Data extracted from a collection
+++++
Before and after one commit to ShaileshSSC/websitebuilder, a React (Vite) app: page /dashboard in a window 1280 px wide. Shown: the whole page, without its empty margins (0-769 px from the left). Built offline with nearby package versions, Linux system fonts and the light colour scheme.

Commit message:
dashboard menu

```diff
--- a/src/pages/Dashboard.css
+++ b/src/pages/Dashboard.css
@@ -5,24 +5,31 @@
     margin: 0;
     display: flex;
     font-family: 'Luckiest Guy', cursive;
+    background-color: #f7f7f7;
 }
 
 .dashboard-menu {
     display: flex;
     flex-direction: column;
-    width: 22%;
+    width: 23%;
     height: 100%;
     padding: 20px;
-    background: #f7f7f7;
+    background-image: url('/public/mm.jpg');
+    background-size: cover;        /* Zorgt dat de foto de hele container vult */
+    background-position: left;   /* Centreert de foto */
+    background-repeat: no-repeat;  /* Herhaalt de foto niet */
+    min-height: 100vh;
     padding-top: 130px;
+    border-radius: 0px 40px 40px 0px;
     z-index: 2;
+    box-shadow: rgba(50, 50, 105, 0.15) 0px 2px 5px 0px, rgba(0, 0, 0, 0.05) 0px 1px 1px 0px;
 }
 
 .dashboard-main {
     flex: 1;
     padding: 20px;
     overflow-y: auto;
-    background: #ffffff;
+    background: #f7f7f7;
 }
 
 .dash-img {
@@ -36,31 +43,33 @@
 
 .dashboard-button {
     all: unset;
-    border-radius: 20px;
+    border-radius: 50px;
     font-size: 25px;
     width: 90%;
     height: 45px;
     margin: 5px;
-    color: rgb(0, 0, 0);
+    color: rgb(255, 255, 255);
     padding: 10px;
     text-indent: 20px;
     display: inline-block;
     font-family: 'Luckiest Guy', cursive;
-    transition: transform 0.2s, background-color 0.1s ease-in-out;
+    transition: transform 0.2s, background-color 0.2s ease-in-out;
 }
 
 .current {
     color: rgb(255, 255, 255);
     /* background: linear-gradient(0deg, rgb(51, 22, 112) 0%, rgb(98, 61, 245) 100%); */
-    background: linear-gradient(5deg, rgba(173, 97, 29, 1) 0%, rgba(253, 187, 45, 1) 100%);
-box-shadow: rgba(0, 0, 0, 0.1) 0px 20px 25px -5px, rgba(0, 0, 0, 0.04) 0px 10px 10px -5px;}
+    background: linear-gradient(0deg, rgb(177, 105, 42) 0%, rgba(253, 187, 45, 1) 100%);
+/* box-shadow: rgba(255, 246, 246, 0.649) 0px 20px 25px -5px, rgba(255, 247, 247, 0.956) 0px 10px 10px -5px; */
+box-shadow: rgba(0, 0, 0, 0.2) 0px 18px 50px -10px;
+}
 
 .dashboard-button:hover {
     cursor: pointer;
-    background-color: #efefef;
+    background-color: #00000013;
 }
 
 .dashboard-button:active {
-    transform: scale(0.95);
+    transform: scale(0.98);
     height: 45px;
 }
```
+++++
Each entry given above is to be duplicated exactly.

Before and after one commit to ShaileshSSC/websitebuilder, a React (Vite) app: page /dashboard in a window 1280 px wide. Shown: the whole page, without its empty margins (0-769 px from the left). Built offline with nearby package versions, Linux system fonts and the light colour scheme.

Commit message:
dashboard menu

```diff
--- a/src/pages/Dashboard.css
+++ b/src/pages/Dashboard.css
@@ -5,24 +5,31 @@
     margin: 0;
     display: flex;
     font-family: 'Luckiest Guy', cursive;
+    background-color: #f7f7f7;
 }
 
 .dashboard-menu {
     display: flex;
     flex-direction: column;
-    width: 22%;
+    width: 23%;
     height: 100%;
     padding: 20px;
-    background: #f7f7f7;
+    background-image: url('/public/mm.jpg');
+    background-size: cover;        /* Zorgt dat de foto de hele container vult */
+    background-position: left;   /* Centreert de foto */
+    background-repeat: no-repeat;  /* Herhaalt de foto niet */
+    min-height: 100vh;
     padding-top: 130px;
+    border-radius: 0px 40px 40px 0px;
     z-index: 2;
+    box-shadow: rgba(50, 50, 105, 0.15) 0px 2px 5px 0px, rgba(0, 0, 0, 0.05) 0px 1px 1px 0px;
 }
 
 .dashboard-main {
     flex: 1;
     padding: 20px;
     overflow-y: auto;
-    background: #ffffff;
+    background: #f7f7f7;
 }
 
 .dash-img {
@@ -36,31 +43,33 @@
 
 .dashboard-button {
     all: unset;
-    border-radius: 20px;
+    border-radius: 50px;
     font-size: 25px;
     width: 90%;
     height: 45px;
     margin: 5px;
-    color: rgb(0, 0, 0);
+    color: rgb(255, 255, 255);
     padding: 10px;
     text-indent: 20px;
     display: inline-block;
     font-family: 'Luckiest Guy', cursive;
-    transition: transform 0.2s, background-color 0.1s ease-in-out;
+    transition: transform 0.2s, background-color 0.2s ease-in-out;
 }
 
 .current {
     color: rgb(255, 255, 255);
     /* background: linear-gradient(0deg, rgb(51, 22, 112) 0%, rgb(98, 61, 245) 100%); */
-    background: linear-gradient(5deg, rgba(173, 97, 29, 1) 0%, rgba(253, 187, 45, 1) 100%);
-box-shadow: rgba(0, 0, 0, 0.1) 0px 20px 25px -5px, rgba(0, 0, 0, 0.04) 0px 10px 10px -5px;}
+    background: linear-gradient(0deg, rgb(177, 105, 42) 0%, rgba(253, 187, 45, 1) 100%);
+/* box-shadow: rgba(255, 246, 246, 0.649) 0px 20px 25px -5px, rgba(255, 247, 247, 0.956) 0px 10px 10px -5px; */
+box-shadow: rgba(0, 0, 0, 0.2) 0px 18px 50px -10px;
+}
 
 .dashboard-button:hover {
     cursor: pointer;
-    background-color: #efefef;
+    background-color: #00000013;
 }
 
 .dashboard-button:active {
-    transform: scale(0.95);
+    transform: scale(0.98);
     height: 45px;
 }
```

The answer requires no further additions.